While most people reading this will be familiar with the acronym ‘CRM’ (Customer Relationship Management), others may not be as familiar with CEM (Customer Experience Management). In our readings of CRM articles, CEM is getting increased coverage, with some authors going as far as suggesting it will replace CRM, so AccTech Systems thought we would explain the two.

CRM-CEM-sirkels

 

What is CRM?

Customer relationship management (CRM) systems help businesses such as yours to manage their customers and business processes, growing and adapting to the unique needs of your industry.

CRM allows you to store customer data, record tasks and activities and automate notifications and reminders.

What is CEM?

Also called ‘CX’ (Customer Experience) is the management of the experiences a customer has with a vendor. The marketing folk refer to this as ‘Service Design’. As with many things in life, if CEM is done well it is imperceptible; if it is done poorly, it can be torturous.

The Commonalities of CRM and CEM

CRM and CEM are designed to achieve the same outcome, to align the products and services to the needs of your customers and ensuring the business interaction is as smooth and consistent as possible, they just go about it in different ways.

In the case of CRM, this is done by

  • encouraging transparency and consistency in customer interactions
  • capturing feedback from customers to assist in improving processes
  • centralising information so all parts of the business have a full picture of the customer and their needs

In the case of CEM, the exercise involves mapping the customer touch-points (how they interact with a vendor) and then ensuring these are aligned to the customer’s expectations and the values of the vendor.

The Differences of CRM and CEM

In the case of CRM systems, the focus is on ensuring the user can perform the interaction as efficiently as possible and capture the key information needed to ensure the business can be managed effectively. The idea is, if the user can do their job efficiently and effectively, they will have time to give the customer the attention they need and the information on hand to make the interaction delightful.

The focus for CEM is not the user, but the customer. CEM ensures the experience for the customer is efficient and effective. While long waits on the phone to talk to a customer representative may be inevitable, given the resources available, an alternative is to offer the customer a call back service or encourage them to check an online FAQ while waiting. This is an example of improved CEM.

What Can Help Customers Most? CRM or CEM?

Accenture conducts an annual Global Consumer Pulse Survey. The latest survey (2013) has some insights on what frustrates customers globally with customer services:

CRM-CEM-GRAPH

 

In terms of which can help most, the CRM system or CEM, it is a bit of a mixed bag.

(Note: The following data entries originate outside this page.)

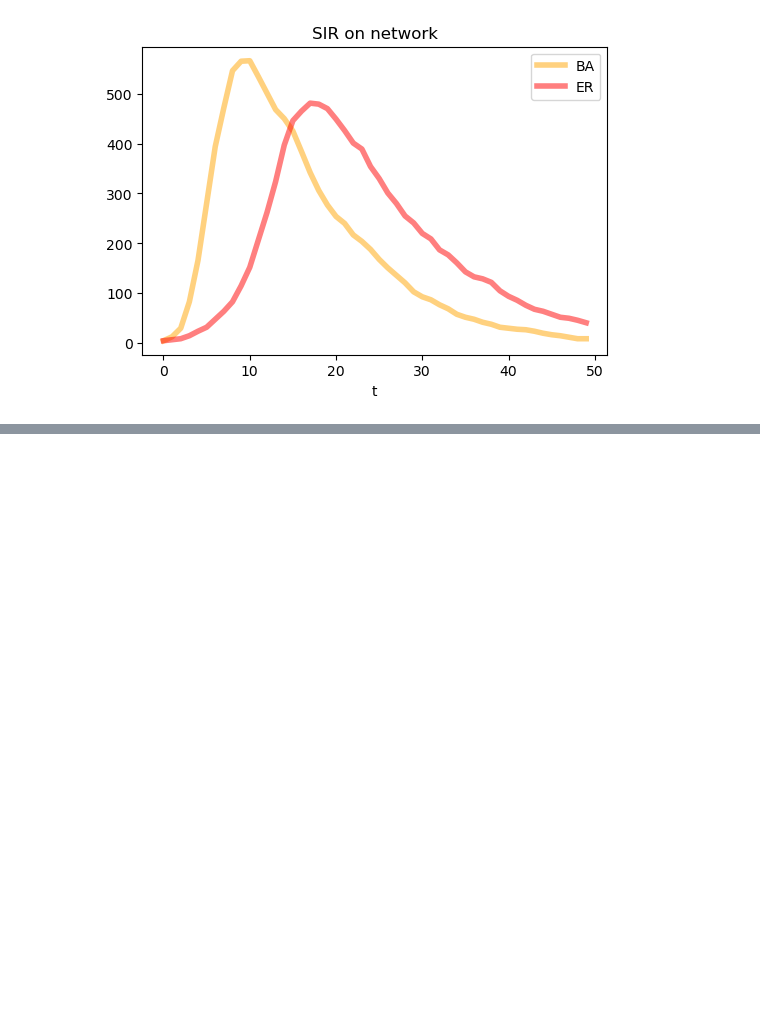
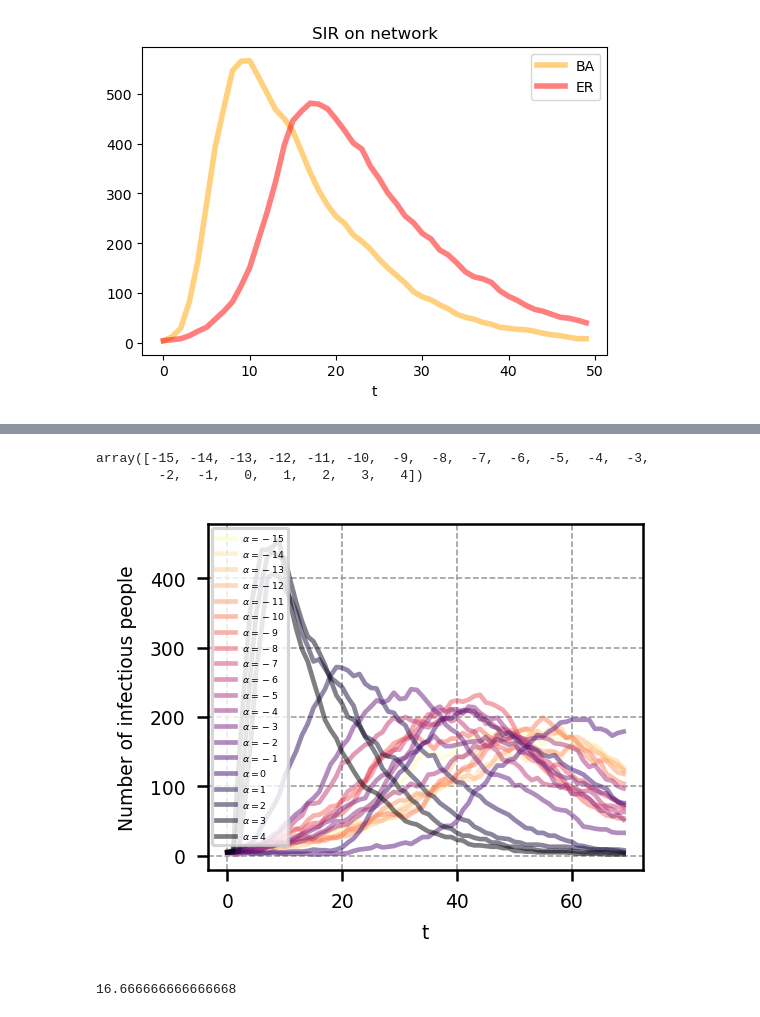
Before and after one commit to nmoghaddas19/PHYS-7335, a Jupyter notebook: epidemics/code.ipynb, the cells around one changed output, grey strips where cells are left out. Saved outputs shown, nothing was run; the diff lists cells and outputs as text; code cells hidden in the pictures; blank space fills up the shorter version.

Commit message:
nlpa graphs

```diff
--- a/epidemics/code.ipynb
+++ b/epidemics/code.ipynb
@@ -384,0 +431,3 @@ plt.show()
+# %%
+alphas = range(-15,5)
+pa_graphs = [nonlinear_preferential_attachment(1000, 3, a) for a in alphas]
@@ -384,0 +477,43 @@ plt.show()
+# %%
+np.arange(-15, 5, 1)
+# %% [output]
+array([-15, -14, -13, -12, -11, -10,  -9,  -8,  -7,  -6,  -5,  -4,  -3,
+        -2,  -1,   0,   1,   2,   3,   4])
+# %%
+alphas = np.arange(-15, 5, 1)
+
+fig, ax = plt.subplots(1,1, figsize=(2.5,2),dpi=225)
+# Normalize values
+norm = plt.Normalize(vmin=alphas.min(), vmax=alphas.max())
+
+# Apply colormap
+colors = plt.cm.magma_r(norm(alphas))
+
+for i, a in enumerate(alphas):
+    transmissions = {\
+                'S' : ('I', 'contagion', 'beta'), \
+                'I' : ('R', 'spontaneous', 'mu') \
+                }
+    params = {\
+            'beta': 0.05,\
+            'mu' : 0.1
+            }
+    compartments = {'S':[],
+                    'I':[],
+                    'R':[]}
+    seed_num = 5
+    T = 70
+
+    epidemic_model_network(pa_graphs[i], compartments, seed_num, T, transmissions, params)
+    ax.plot(range(T), compartments['I'], c= colors[i],linewidth = 1.5, alpha=0.5, label = fr'$\alpha = {a}$')
+ax.set_xlabel('t', fontsize = 6)
+ax.set_ylabel('Number of infectious people', fontsize = 6)
+ax.legend(fontsize=3)
+ax.grid(color='#999999', linestyle='--', linewidth=0.5)
+ax.tick_params(axis='both', labelsize=6)
+# %% [output]
+[figure, added]
+# %%
+1000/60
+# %% [output]
+16.666666666666668
```
Also changed, not shown: parts of 9 cells of this notebook, 3 other files.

A better designed CRM system can help with:

  • Automated escalation and notification processes to ensure a customer does not need to contact a company multiple times for the same reason.
  • Ensuring a customer’s information is readily available so a customer does not have to repeat themselves.
  • Ensuring personal information is secure and only appropriate information is shared within the organisation and outside of it.

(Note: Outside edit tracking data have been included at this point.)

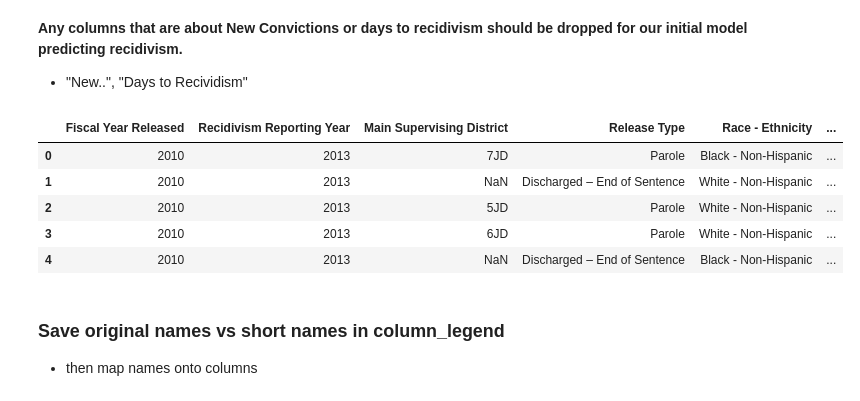
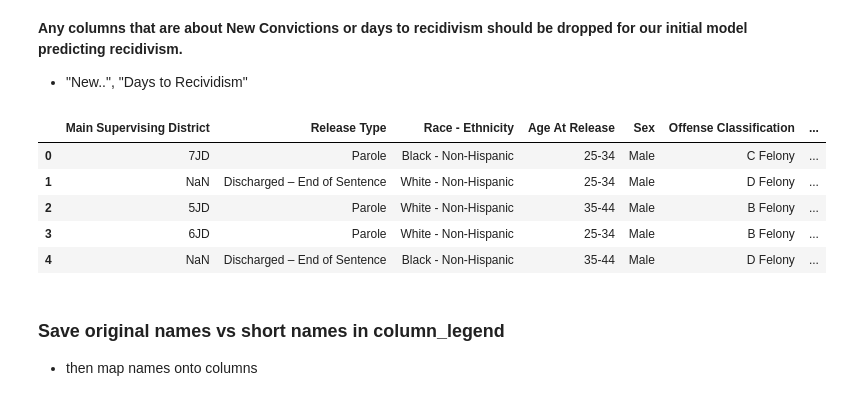
Before and after one commit to jirvingphd/iowa-prisoner-recidivism-mod-3-project, a Jupyter notebook: student-JMI-pruning-final.ipynb, the cells around one changed output. Cells and saved outputs as stored; diff of their text form; code cells hidden in the pictures.

```diff
--- a/student-JMI-pruning-final.ipynb
+++ b/student-JMI-pruning-final.ipynb
@@ -163,21 +163,21 @@ df
 - "New..", "Days to Recividism"
 # %%
 ## Drop cols related to recivism details
-drop_expr = ['New',"Days","Recidivism Type"]
+drop_expr = ['New',"Days","Recidivism Type","Year"]
 
 drop_cols = []
 for exp in drop_expr:
     drop_cols.extend([col for col in df.columns if exp in col])
 
 df.drop(columns=drop_cols,inplace=True)
 df.head()
 # %% [output]
-|  | Fiscal Year Released | Recidivism Reporting Year | Main Supervising District | Release Type | Race - Ethnicity | ... |
-| 0 | 2010 | 2013 | 7JD | Parole | Black - Non-Hispanic | ... |
-| 1 | 2010 | 2013 | NaN | Discharged – End of Sentence | White - Non-Hispanic | ... |
-| 2 | 2010 | 2013 | 5JD | Parole | White - Non-Hispanic | ... |
-| 3 | 2010 | 2013 | 6JD | Parole | White - Non-Hispanic | ... |
-| 4 | 2010 | 2013 | NaN | Discharged – End of Sentence | Black - Non-Hispanic | ... |
+|  | Main Supervising District | Release Type | Race - Ethnicity | Age At Release | Sex | Offense Classification | ... |
+| 0 | 7JD | Parole | Black - Non-Hispanic | 25-34 | Male | C Felony | ... |
+| 1 | NaN | Discharged – End of Sentence | White - Non-Hispanic | 25-34 | Male | D Felony | ... |
+| 2 | 5JD | Parole | White - Non-Hispanic | 35-44 | Male | B Felony | ... |
+| 3 | 6JD | Parole | White - Non-Hispanic | 25-34 | Male | B Felony | ... |
+| 4 | NaN | Discharged – End of Sentence | Black - Non-Hispanic | 35-44 | Male | D Felony | ... |
 # %% [markdown]
 ### Save original names vs short names in column_legend
 - then map names onto columns
```
Also changed, not shown: parts of 63 cells of this notebook, 1 other file.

CEM can help with:

  • Ensuring there are options other than being on-hold
  • Ensuring service agents are respectful and actually listen
  • Aligning brand promise to service delivery
  • Ensuring, if a question cannot be answered, there are options to escalate so that it can

This shows it is not CRM or CEM but CRM and CEM. Both work together to ensure an optimal outcome for customers.

Source: http://leontribe.blogspot.com.au/2014/07/crm-vs-cem.html